"Jane fans rejoice! . . . Exceptional storytelling and a true delight." —Helen Simonson, author of the New York Times bestselling novels Major Pettigrew's Last Stand and The Summer Before the War
Mary, the bookish ugly duckling of Pride and Prejudice’s five Bennet sisters, emerges from the shadows and transforms into a desired woman with choices of her own.
What if Mary Bennet’s life took a different path from that laid out for her in Pride and Prejudice? What if the frustrated intellectual of the Bennet family, the marginalized middle daughter, the plain girl who takes refuge in her books, eventually found the fulfillment enjoyed by her prettier, more confident sisters? This is the plot of Janice Hadlow's The Other Bennet Sister, a debut novel with exactly the affection and authority to satisfy Jane Austen fans.
Ultimately, Mary’s journey is like that taken by every Austen heroine. She learns that she can only expect joy when she has accepted who she really is. She must throw off the false expectations and wrong ideas that have combined to obscure her true nature and prevented her from what makes her happy. Only when she undergoes this evolution does she have a chance at finding fulfillment; only then does she have the clarity to recognize her partner when he presents himself—and only at that moment is she genuinely worthy of love.
Mary’s destiny diverges from that of her sisters. It does not involve broad acres or landed gentry. But it does include a man; and, as in all Austen novels, Mary must decide whether he is the truly the one for her. In The Other Bennet Sister, Mary is a fully rounded character—complex, conflicted, and often uncertain; but also vulnerable, supremely sympathetic, and ultimately the protagonist of an uncommonly satisfying debut novel.
“An immersive and engaging new version of a familiar world . . . at once true to the source material and to life . . . Hadlow’s great achievement is to shift our sympathies so completely that . . . it’s difficult not to race through those final pages, desperate to know if [Mary] will, after all, be allowed—will allow herself—a happy ending.”
—Jo Baker, The Guardian
“[A] winner. . . . Mary imparts [wisdom] to Hadlow’s readers.”
—The New York Times
“If you thought Mary, the nerdy, plain sibling in Pride & Prejudice, was too dull to warrant her own novel, think again: In Hadlow’s imaginative retelling, the sister with no prospects finally gets some respect—and perhaps even a guy.”
–O, The Oprah Magazine
“The Other Bennet Sister goes beyond Pride and Prejudice to imagine how the Marys of the world might find happiness . . . A captivating and heartening story.”
“Spirited [and] sure to please . . . Hadlow proves adept at delivering plot twists and social commentary deserving of her mentor.”
—The Star Tribune
"Debut novelist Hadlow manages it with aplomb.... [writing] with sensitivity, emotional clarity, and a quiet edge of social criticism Austen would have relished. Entertaining and thoroughly engrossing."

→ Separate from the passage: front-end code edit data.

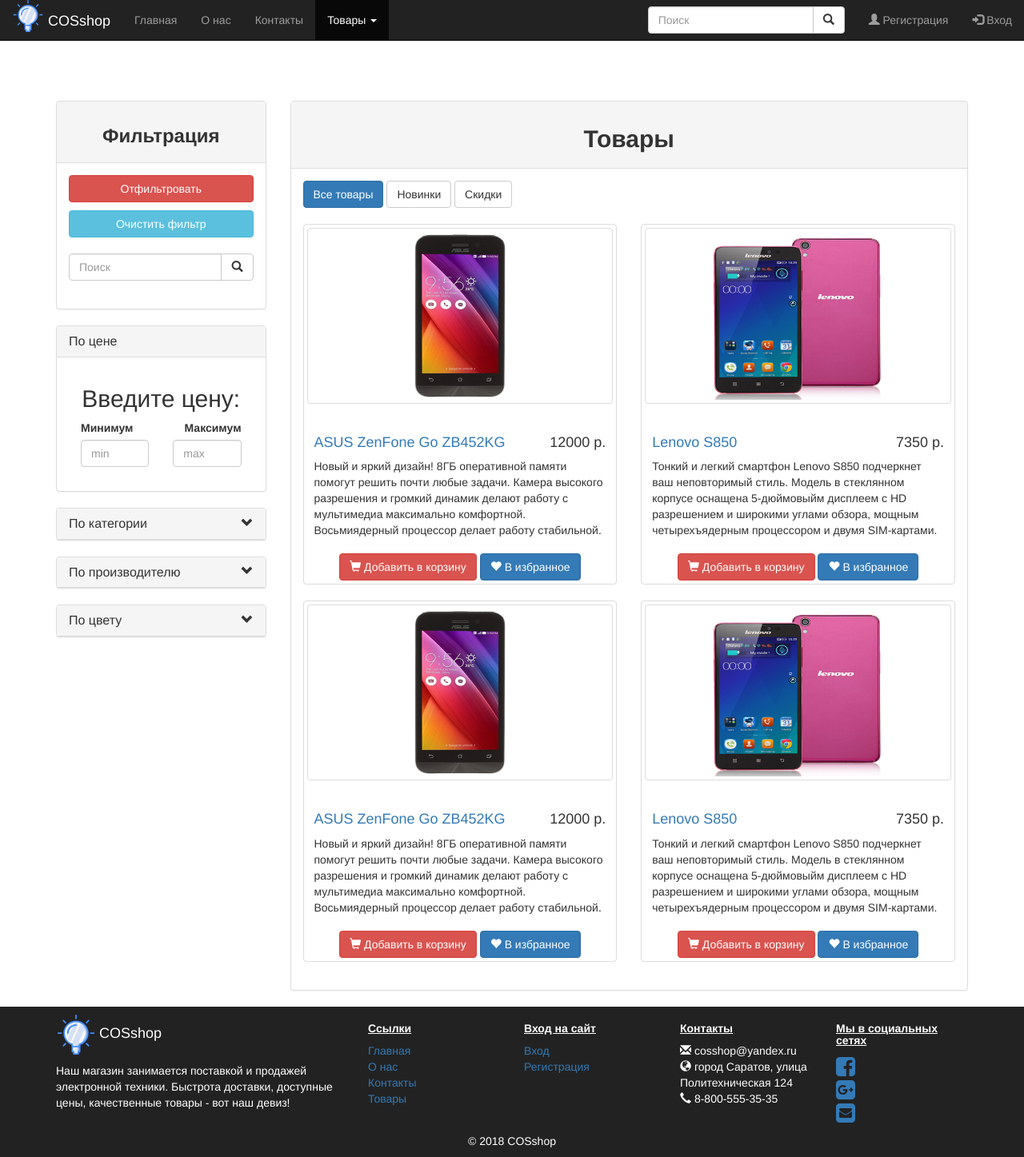
After one commit to selutin99/cosshop, a PHP site: page /products.php in a window 1280 px wide. The commit adds this page. Shown: the whole page at 80% size. Run offline with PHP 8.4, Linux system fonts and the light colour scheme; some libraries are stand-ins or nearby versions.

Commit message:
Products (start)

```diff
--- a/contacts.php
+++ b/contacts.php
@@ -302,8 +302,6 @@
 		<script src="js/bootstrap.min.js"></script>
 		<script src="js/slick.js"></script>
 
-		<script src="js/resize.js"></script>
-		<script src="js/slider.js"></script>
 		<script src="js/backtop.js"></script>
     </body>
 </html>
--- a/css/main.css
+++ b/css/main.css
@@ -133,3 +133,27 @@
     border-radius: 50%;
 }
 /******END OUR TEAM****/
+
+/******PRODUCTS LIST******/
+.stylish-input-group .input-group-addon{
+    background: white !important;
+}
+.stylish-input-group .form-control{
+	border-right:0;
+	box-shadow:0 0 0;
+	border-color:#ccc;
+}
+.stylish-input-group button{
+    border:0;
+    background:transparent;
+}
+
+.clickable{
+    cursor: pointer;
+}
+
+.panel-heading span {
+    margin-top: -20px;
+	font-size: 15px;
+}
+/******END PRODUCTS LIST****/
--- a/index.php
+++ b/index.php
@@ -44,7 +44,7 @@
 								<span class="caret"></span>
 							</a>
 						    <ul class="dropdown-menu">
-								<li><a href="#">Все товары</a></li>
+								<li><a href="products.php">Все товары</a></li>
 								<li class="dropdown-header">Категории</li>
 								<li><a href="#">Мобильные телефоны</a></li>
 								<li><a href="#">Наушники</a></li>
--- /dev/null
+++ b/products.php
@@ -0,0 +1,509 @@
+<!DOCTYPE html>
+<html>
+    <head>
+
+        <title>Creative Online Store - Главная</title>
+
+        <meta charset="utf-8">
+        <meta name="viewport" content="width=device-width, initial-scale=1, shrink-to-fit=no">
+
+		<link rel="shortcut icon" type="image/png" href="images/logo/favicon.png"/>
+
+		<!--SLIDER LIBRARY-->
+		<link rel="stylesheet" type="text/css" href="css/slick.css"/>
+		<link rel="stylesheet" type="text/css" href="css/slick-theme.css"/>
+		<!--END SLIDER LIBRARY-->
+
+		<link href="https://maxcdn.bootstrapcdn.com/font-awesome/4.6.3/css/font-awesome.min.css" rel="stylesheet" integrity="sha384-T8Gy5hrqNKT+hzMclPo118YTQO6cYprQmhrYwIiQ/3axmI1hQomh7Ud2hPOy8SP1" crossorigin="anonymous">
+
+        <link rel="stylesheet" href="css/bootstrap.min.css">
+		<link rel="stylesheet" href="css/main.css">
+
+    </head>
+    <body>
+		<!--HEADER-->
+		<header>
+			<nav class="navbar navbar-inverse navbar-static-top">
+				<div class="container-fluid">
+					<!--LOGO-->
+					<div class="navbar-header">
+						<a class="navbar-brand" href="index.php"><img src="images/logo/logo.svg" style="height: 40px; display: inline-block; margin-top: -15px;" alt="COSshop">
+						COSshop
+						</a>
+					</div>
+					<!--END LOGO-->
+
+					<ul class="nav navbar-nav">
+						<li><a href="index.php">Главная</a></li>
+						<li><a href="about.php">О нас</a></li>
+						<li><a href="contacts.php">Контакты</a></li>
+
+						<li class="dropdown active">
+							<a class="dropdown-toggle" data-toggle="dropdown" href="#">
+								Товары
+								<span class="caret"></span>
+							</a>
+						    <ul class="dropdown-menu">
+								<li><a href="#">Все товары</a></li>
+								<li class="dropdown-header">Категории</li>
+								<li><a href="#">Мобильные телефоны</a></li>
+								<li><a href="#">Наушники</a></li>
+								<li><a href="#">Ноутбуки</a></li>
+							</ul>
+						</li>
+					</ul>
+
+					<ul class="nav navbar-nav navbar-right">
+						<li><a href="#" data-toggle="modal" data-target="#registerModal"><span class="glyphicon glyphicon-user"></span> Регистрация</a></li>
+						<li><a href="#" data-toggle="modal" data-target="#loginModal"><span class="glyphicon glyphicon-log-in"></span> Вход</a></li>
+					</ul>
+
+					<!--SEARCH-->
+					<form class="navbar-form navbar-right" action="/action_page.php">
+						<div class="input-group">
+						<input type="text" class="form-control" placeholder="Поиск">
+							<div class="input-group-btn">
+								<button class="btn btn-default" type="submit">
+									<i class="glyphicon glyphicon-search"></i>
+								</button>
+							</div>
+						</div>
+					</form>
+					<!--END SEARCH-->
+			  </div>
+			</nav>
+		</header>
+		<!-- END HEADER-->
+
+		<!-- LOGIN MODAL-->
+		<div class="modal" id="loginModal" tabindex="-1" role="dialog">
+            <div class="modal-dialog" role="document">
+				<div class="modal-content">
+					<div class="modal-header">
+						<button type="button" class="close" data-dismiss="modal" aria-label="Close">
+							<span aria-hidden="true">×</span>
+						</button>
+
+						<div class="row">
+							<img src="images/logo/logo.svg" style="height: 40px; float: left; margin-right: 10px;"/>
+							<h2 class="modal-title">Вход</h2>
+						</div>
+					</div>
+					<div class="modal-body">
+						<form class="form-signin">
+							<div class="form-label-group">
+								<label for="inputEmail">Email</label>
+								<input type="email" id="inputEmail" class="form-control" placeholder="Введите email" required autofocus>
+							</div>
+
+							<div class="form-label-group">
+								<label for="inputPassword">Пароль</label>
+								<input type="password" id="inputPassword" class="form-control" placeholder="Введите пароль" required>
+							</div>
+
+							<div class="checkbox mb-3">
+							  <label>
+								<input type="checkbox" value="remember-me"> Запомнить меня
+							  </label>
+							</div>
+
+							<div class="login-help">
+								<a href="#" data-toggle="modal" data-target="#registerModal" data-dismiss="modal">Зарегистрироваться</a> - <a href="#">Забыли пароль?</a>
+							</div>
+
+							<div class="text-center">
+								<button class="btn btn-lg btn-info" type="submit" name="login">Войти</button>
+							</div>
+						</form>
+					</div>
+				</div>
+            </div>
+        </div>
+		<!--END LOGIN MODAL-->
+
+		<!-- REGISTER MODAL-->
+		<div class="modal" id="registerModal" tabindex="-1" role="dialog">
+            <div class="modal-dialog" role="document">
+				<div class="modal-content">
+					<div class="modal-header">
+						<button type="button" class="close" data-dismiss="modal" aria-label="Close">
+							<span aria-hidden="true">×</span>
+						</button>
+
+						<div class="row">
+							<img src="images/logo/logo.svg" style="height: 40px; float: left; margin-right: 10px;"/>
+							<h2 class="modal-title">Регистрация</h2>
+						</div>
+					</div>
+					<div class="modal-body">
+						<form class="form-signin">
+							<div class="form-label-group">
+								<label for="inputEmail">Email</label>
+								<input type="email" id="registerEmail" class="form-control" placeholder="Введите email" required autofocus>
+							</div>
+
+							<div class="form-label-group">
+								<label for="inputPassword">Пароль</label>
+								<input type="password" id="registerPassword" class="form-control" placeholder="Введите пароль" required>
+							</div>
+
+							<div class="form-label-group">
+								<label for="inputPassword">Подтверждение пароля</label>
+								<input type="password" id="registerRepearPassword" class="form-control" placeholder="Подтвердите пароль" required>
+							</div>
+
+							<div class="login-help">
+								<a href="#" data-toggle="modal" data-target="#loginModal" data-dismiss="modal">Уже есть аккаунт?</a>
+							</div>
+
+							<div class="text-center">
+								<button class="btn btn-lg btn-info" type="submit" name="registration">Зарегистрироваться</button>
+							</div>
+						</form>
+					</div>
+				</div>
+            </div>
+        </div>
+		<!--END REGISTER MODAL-->
+
+		<!--FILTER-->
+		<div class="container">
+			<div class="row">
+
+				<div class="col-sm-3 col-md-3">
+					<div class="panel panel-default" style="margin-top: 55px;">
+							<div class="panel-heading">
+								<h3 align="center" style="font-weight: bold;">Фильтрация</h3>
+							</div>
+							<div class="panel-body">
+
+								<a href="#" class="btn btn-danger btn-block" style="margin-bottom: 10px;">Отфильтровать</a>
+								<a href="#" class="btn btn-info btn-block" style="margin-bottom: 20px;">Очистить фильтр</a>
+
+								<div id="local_searcher" style="margin-bottom: 20px;">
+									<div class="input-group">
+										<input type="text" class="form-control"  placeholder="Поиск" >
+										<div class="input-group-btn">
+											<span class="btn btn-default">
+												<i class="glyphicon glyphicon-search"></i>
+											</span>
+										</div>
+									</div>
+								</div>
+							</div>
+					</div>
+
+					<div class="panel panel-default">
+						<div class="panel-heading">
+							<h3 class="panel-title">По цене</h3>
+						</div>
+						<div class="panel-body">
+							<header class="card-header">
+								<h2 align="center">Введите цену:</h2>
+							</header>
+							<div class="filter-content">
+								<div class="card-body">
+									<div class="form-row">
+										<div class="form-group col-md-6">
+										  <label>Минимум</label>
+										  <input type="number" class="form-control" placeholder="min">
+										</div>
+										<div class="form-group col-md-6 text-right">
+										  <label>Максимум</label>
+										  <input type="number" class="form-control" placeholder="max">
+										</div>
+									</div>
+								</div>
+							</div>
+						</div>
+					</div>
+
+					<div class="panel panel-default">
+						<div class="panel-heading">
+							<h3 class="panel-title">По категории</h3>
+							<span class="pull-right clickable panel-collapsed"><i class="glyphicon glyphicon-chevron-down"></i></span>
+						</div>
+						<div class="panel-body collapse">
+							<header class="card-header">
+								<h2 align="center">Категории:</h2>
+							</header>
+							<div class="filter-content">
+								<div class="card-body">
+									<label class="form-check">
+										<input class="form-check-input" type="radio" name="exampleRadio" value="">
+										<span class="form-check-label">
+											Мобильные телефоны
+										</span>
+									</label><br>
+									<label class="form-check">
+										<input class="form-check-input" type="radio" name="exampleRadio" value="">
+										<span class="form-check-label">
+											Наушники
+										</span>
+									</label><br>
+									<label class="form-check">
+										<input class="form-check-input" type="radio" name="exampleRadio" value="">
+										<span class="form-check-label">
+											Ноутбуки
+										</span>
+									</label><br>
+								</div>
+							</div>
+						</div>
+					</div>
+
+					<div class="panel panel-default">
+						<div class="panel-heading">
+							<h3 class="panel-title">По производителю</h3>
+							<span class="pull-right clickable panel-collapsed"><i class="glyphicon glyphicon-chevron-down"></i></span>
+						</div>
+						<div class="panel-body collapse">
+							<header class="card-header">
+								<h2 align="center">Выберите производителя:</h2>
+							</header>
+							<div class="filter-content">
+								<div class="card-body">
+									<div class="custom-control custom-checkbox">
+										<input type="checkbox" class="custom-control-input" id="Check1">
+										<label class="custom-control-label" for="Check1">Samsung</label>
+									</div>
+
+									<div class="custom-control custom-checkbox">
+										<input type="checkbox" class="custom-control-input" id="Check2">
+										<label class="custom-control-label" for="Check2">Asus</label>
+									</div>
+
+									<div class="custom-control custom-checkbox">
+										<input type="checkbox" class="custom-control-input" id="Check3">
+										<label class="custom-control-label" for="Check3">Lenovo</label>
+									</div>
+
+									<div class="custom-control custom-checkbox">
+										<input type="checkbox" class="custom-control-input" id="Check4">
+										<label class="custom-control-label" for="Check4">Другие</label>
+									</div>
+								</div>
+							</div>
+						</div>
+					</div>
+
+					<div class="panel panel-default">
+						<div class="panel-heading">
+							<h3 class="panel-title">По цвету</h3>
+							<span class="pull-right clickable panel-collapsed"><i class="glyphicon glyphicon-chevron-down"></i></span>
+						</div>
+						<div class="panel-body collapse">
+							<header class="card-header">
+								<h2 align="center">Выберите цвет:</h2>
+							</header>
+							<div class="filter-content">
+								<div class="card-body">
+									<label class="btn btn-danger">
+									  <input class="" type="checkbox" name="myradio" value="">
+									  <span class="form-check-label">Красный</span>
+									</label>
+									<label class="btn btn-success">
+									  <input class="" type="checkbox" name="myradio" value="">
+									  <span class="form-check-label">Зелёный</span>
+									</label>
+									<label class="btn btn-primary">
+									  <input class="" type="checkbox" name="myradio" value="">
+									  <span class="form-check-label">Синий</span>
+									</label>
+								</div>
+							</div>
+						</div>
+					</div>
+				</div>
+
+				<!--LIST OF PRODUCTS-->
+					<div class="col-sm-9 col-md-9" style="margin-top: 55px;">
+						<div class="panel panel-default">
+							<div class="panel-heading">
+								<h2 align="center" style="font-weight: bold;">Товары</h2>
+							</div>
+							<div class="panel-body">
+								<div>
+									<button class="btn btn-primary filter-button" data-filter="all">Все товары</button>
+									<button class="btn btn-default filter-button" data-filter="photo">Новинки</button>
+									<button class="btn btn-default filter-button" data-filter="graphic">Скидки</button>
+								</div>
+								<br/>
+
+								<div class="row">
+									<div class="col-md-6">
+										<div class="thumbnail">
+											<a class="thumbnail" href="#" data-image-id="" data-toggle="modal" data-title="ASUS ZenFone Go ZB452KG" data-image="images/goods/b2.jpg" data-target="#image-gallery">
+												<img src="images/goods/b2.jpg" alt="ASUS ZenFone Go ZB452KG" class="img-responsive">
+											</a>
+											<div class="caption">
+											  <h4 class="pull-right">12000 р.</h4>
+											  <h4><a href="#">ASUS ZenFone Go ZB452KG</a></h4>
+											  <p>Новый и яркий дизайн! 8ГБ оперативной памяти помогут решить почти любые задачи. Камера высокого разрешения и громкий динамик делают работу с мультимедиа максимально комфортной. Восьмиядерный процессор делает работу стабильной.</p>
+											</div>
+											<div class="space-ten"></div>
+											<div class="btn-ground text-center">
+												<button type="button" class="btn btn-danger"><span class="glyphicon glyphicon-shopping-cart"></span> Добавить в корзину</button>
+												<button type="button" class="btn btn-primary"><span class="glyphicon glyphicon-heart"></span> В избранное</button>
+											</div>
+											<div class="space-ten"></div>
+										</div>
+									</div>
+
+									<div class="col-md-6">
+										<div class="thumbnail">
+											<a class="thumbnail" href="#" data-image-id="" data-toggle="modal" data-title="Lenovo S850" data-image="images/goods/b1.jpg" data-target="#image-gallery">
+												<img src="images/goods/b1.jpg" alt="Lenovo S850" class="img-responsive">
+											</a>
+											<div class="caption">
+											  <h4 class="pull-right">7350 р.</h4>
+											  <h4><a href="#">Lenovo S850</a></h4>
+											  <p>Тонкий и легкий смартфон Lenovo S850 подчеркнет ваш неповторимый стиль. Модель в стеклянном корпусе оснащена 5-дюймовыйм дисплеем с HD разрешением и широкими углами обзора, мощным четырехъядерным процессором и двумя SIM-картами.</p>
+											</div>
+											<div class="space-ten"></div>
+											<div class="btn-ground text-center">
+												<button type="button" class="btn btn-danger"><span class="glyphicon glyphicon-shopping-cart"></span> Добавить в корзину</button>
+												<button type="button" class="btn btn-primary"><span class="glyphicon glyphicon-heart"></span> В избранное</button>
+											</div>
+											<div class="space-ten"></div>
+										</div>
+									</div>
+								</div>
+								<div class="row">
+									<div class="col-md-6">
+										<div class="thumbnail">
+											<a class="thumbnail" href="#" data-image-id="" data-toggle="modal" data-title="ASUS ZenFone Go ZB452KG" data-image="images/goods/b2.jpg" data-target="#image-gallery">
+												<img src="images/goods/b2.jpg" alt="ASUS ZenFone Go ZB452KG" class="img-responsive">
+											</a>
+											<div class="caption">
+											  <h4 class="pull-right">12000 р.</h4>
+											  <h4><a href="#">ASUS ZenFone Go ZB452KG</a></h4>
+											  <p>Новый и яркий дизайн! 8ГБ оперативной памяти помогут решить почти любые задачи. Камера высокого разрешения и громкий динамик делают работу с мультимедиа максимально комфортной. Восьмиядерный процессор делает работу стабильной.</p>
+											</div>
+											<div class="space-ten"></div>
+											<div class="btn-ground text-center">
+												<button type="button" class="btn btn-danger"><span class="glyphicon glyphicon-shopping-cart"></span> Добавить в корзину</button>
+												<button type="button" class="btn btn-primary"><span class="glyphicon glyphicon-heart"></span> В избранное</button>
+											</div>
+											<div class="space-ten"></div>
+										</div>
+									</div>
+
+									<div class="col-md-6">
+										<div class="thumbnail">
+											<a class="thumbnail" href="#" data-image-id="" data-toggle="modal" data-title="Lenovo S850" data-image="images/goods/b1.jpg" data-target="#image-gallery">
+												<img src="images/goods/b1.jpg" alt="Lenovo S850" class="img-responsive">
+											</a>
+											<div class="caption">
+											  <h4 class="pull-right">7350 р.</h4>
+											  <h4><a href="#">Lenovo S850</a></h4>
+											  <p>Тонкий и легкий смартфон Lenovo S850 подчеркнет ваш неповторимый стиль. Модель в стеклянном корпусе оснащена 5-дюймовыйм дисплеем с HD разрешением и широкими углами обзора, мощным четырехъядерным процессором и двумя SIM-картами.</p>
+											</div>
+											<div class="space-ten"></div>
+											<div class="btn-ground text-center">
+												<button type="button" class="btn btn-danger"><span class="glyphicon glyphicon-shopping-cart"></span> Добавить в корзину</button>
+												<button type="button" class="btn btn-primary"><span class="glyphicon glyphicon-heart"></span> В избранное</button>
+											</div>
+											<div class="space-ten"></div>
+										</div>
+									</div>
+								</div>
+
+							</div>
+						</div>
+					</div>
+					<!--END LIST OF PRODUCTS-->
+
+			</div>
+		</div>
+		<!--END FILTER-->
+
+		<!--RESIZE IMAGE-->
+		<div class="modal fade" id="image-gallery" tabindex="-1" role="dialog" aria-labelledby="myModalLabel" aria-hidden="true">
+			<div class="modal-dialog">
+				<div class="modal-content">
+					<div class="modal-header">
+						<button type="button" class="close" data-dismiss="modal"><span aria-hidden="true">×</span><span class="sr-only">Закрыть</span></button>
+						<h4 class="modal-title" id="image-gallery-title"></h4>
+					</div>
+					<div class="modal-body">
+						<img id="image-gallery-image" class="img-responsive" src="">
+					</div>
+				</div>
+			</div>
+		</div>
+		<!--END RESIZE IMAGE-->
+
+		<!--FOOTER-->
+		<div class="footers bg-light pt-5 pb-3" style="padding-top: 10px; background-color: #222222; color: white;">
+		   <div class="container pt-5">
+			   <div class="row">
+				   <div class="col-xs-12 col-sm-6 col-md-4 footers-one">
+						<div class="footers-logo">
+							<img src="images/logo/logo.svg" alt="Logo" style="width:50px;">
+							<h4 style="display: inline;">COSshop</h4>
+						</div>
+						<div class="footers-info mt-3" style="margin-top: 10px;">
+							<p>Наш магазин занимается поставкой и продажей электронной техники. Быстрота доставки, доступные цены, качественные товары - вот наш девиз!</p>
+						</div>
+					</div>
+				    <div class="col-xs-12 col-sm-6 col-md-2 footers-two">
+						<h5><b><u>Ссылки</b></u></h5>
+						<ul class="list-unstyled">
+							<li><a href="index.php" style="text-decoration: none;">Главная</a></li>
+							<li><a href="about.php" style="text-decoration: none;">О нас</a></li>
+							<li><a href="contacts.php" style="text-decoration: none;">Контакты</a></li>
+							<li><a href="#" style="text-decoration: none;">Товары</a></li>
+						</ul>
+					</div>
+					<div class="col-xs-12 col-sm-6 col-md-2 footers-three">
+						<h5><b><u>Вход на сайт</b></u></h5>
+						<ul class="list-unstyled">
+							<li><a href="#" style="text-decoration: none;" data-toggle="modal" data-target="#loginModal">Вход</a></li>
+							<li><a href="#" style="text-decoration: none;" data-toggle="modal" data-target="#registerModal">Регистрация</a></li>
+						</ul>
+					</div>
+				    <div class="col-xs-12 col-sm-6 col-md-2 footers-three">
+						<h5><b><u>Контакты</b></u></h5>
+						<ul class="list-unstyled">
+							<li><span class="glyphicon glyphicon-envelope"></span> cosshop@yandex.ru</li>
+							<li><span class="glyphicon glyphicon-globe"></span> город Саратов, улица Политехническая 124</li>
+							<li><span class="glyphicon glyphicon-earphone"></span> 8-800-555-35-35</li>
+						</ul>
+					</div>
+					<div class="col-xs-12 col-sm-6 col-md-2 footers-three">
+						<h5><b><u>Мы в социальных сетях</b></u></h5>
+						<ul class="list-unstyled">
+							<li><a href="#"><i id="social-fb" class="fa fa-facebook-square fa-2x social"></i></a></li>
+							<li><a href="#"><i id="social-gp" class="fa fa-google-plus-square fa-2x social"></i></a></li>
+							<li><a href="mailto:cosshop@yandex.ru"><i id="social-em" class="fa fa-envelope-square fa-2x social"></i></a></li>
+						</ul>
+					</div>
+			    </div>
+		    </div>
+		</div>
+		<div class="copyright border" style="background-color: #222222;">
+			<div class="container">
+				<div class="row text-center">
+					<div class="col-md-12 pt-3">
+						<p class="text-muted" style="color: white;">© 2018 COSshop</p>
+					</div>
+				</div>
+			</div>
+		</div>
+		<!--END FOOTER-->
+
+		<a id="back-to-top" href="#" class="btn btn-primary btn-lg back-to-top" role="button" title="Наверх" data-toggle="tooltip" data-placement="left">
+			<span class="glyphicon glyphicon-chevron-up"></span>
+		</a>
+
+        <script src="https://ajax.googleapis.com/ajax/libs/jquery/3.3.1/jquery.min.js"></script>
+        <script src="https://cdnjs.cloudflare.com/ajax/libs/popper.js/1.14.3/umd/popper.min.js" integrity="sha384-ZMP7rVo3mIykV+2+9J3UJ46jBk0WLaUAdn689aCwoqbBJiSnjAK/l8WvCWPIPm49" crossorigin="anonymous"></script>
+		<script src="js/bootstrap.min.js"></script>
+		<script src="js/slick.js"></script>
+
+		<script src="js/filter.js"></script>
+		<script src="js/resize.js"></script>
+		<script src="js/backtop.js"></script>
+    </body>
+</html>
```
Also changed, not shown: about.php (+9 -9 lines), js/filter.js (added, +13 -0 lines).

—Kirkus (starred review)
“Absolutely magical. . . . It is a marvel that The Other Bennet Sister is [Hadlow’s] first novel. Her writing is elegant and wry, the story wise and engrossing. . . . [You'll] be surprised that you aren't actually reading Jane Austen.”
—BookPage (starred review)
"[A] spectacular debut. . . . Writing in prose with the crisp liveliness of Austen's own, Hadlow remains true to the characterizations in Pride and Prejudice without letting them limit her. . . . This will delight Janeites as well as lovers of nuanced female coming-of-age tales."
—Publishers Weekly (starred review)
"Delightful. . . . This is a charming and enchanting story . . . [that readers of Pride and Prejudice] will love, as will historical fiction readers looking for intelligent heroines with agency and heart."
—Library Journal (starred review)
“Satisfyingly evocative of [Pride and Prejudice] and yet strikingly contemporary. . . . Hadlow grafts a contemporary coming-of-age story onto a literary masterpiece . . . building upon what Austen had achieved—writing boldly and honestly about women’s lives.”
—The Christian Science Monitor
"A touching redemption of one of the least-liked characters in Jane Austen's novels. . . . [Perfect for] any fan of the original."
—Portland Review of Books
"Gorgeous. . . . [The Other Bennet Sister] is a wonderfully, warm, comforting read—perfect on a winter’s night."
—The Sun (UK)
"Impeccably researched, this lifts Mary from obscurity, as she breaks out of her mother's world and follows her own path."
“Heartfelt. . . . A triumphant novel that is determined, romantic, and hopeful.”
"A heroine that even Ms. Austen would approve of. A treat for—and for anyone else who likes their fiction to have sense and sensibility."
—Daisy Goodwin, New York Times bestselling author of The American Heiress and Victoria
"Jane fans rejoice! I loved this thoroughly estimable, worthy homage to Austen. Exceptional storytelling and a true delight."
—Helen Simonson, author of the New York Times bestselling novels Major Pettigrew's Last Stand and The Summer Before the War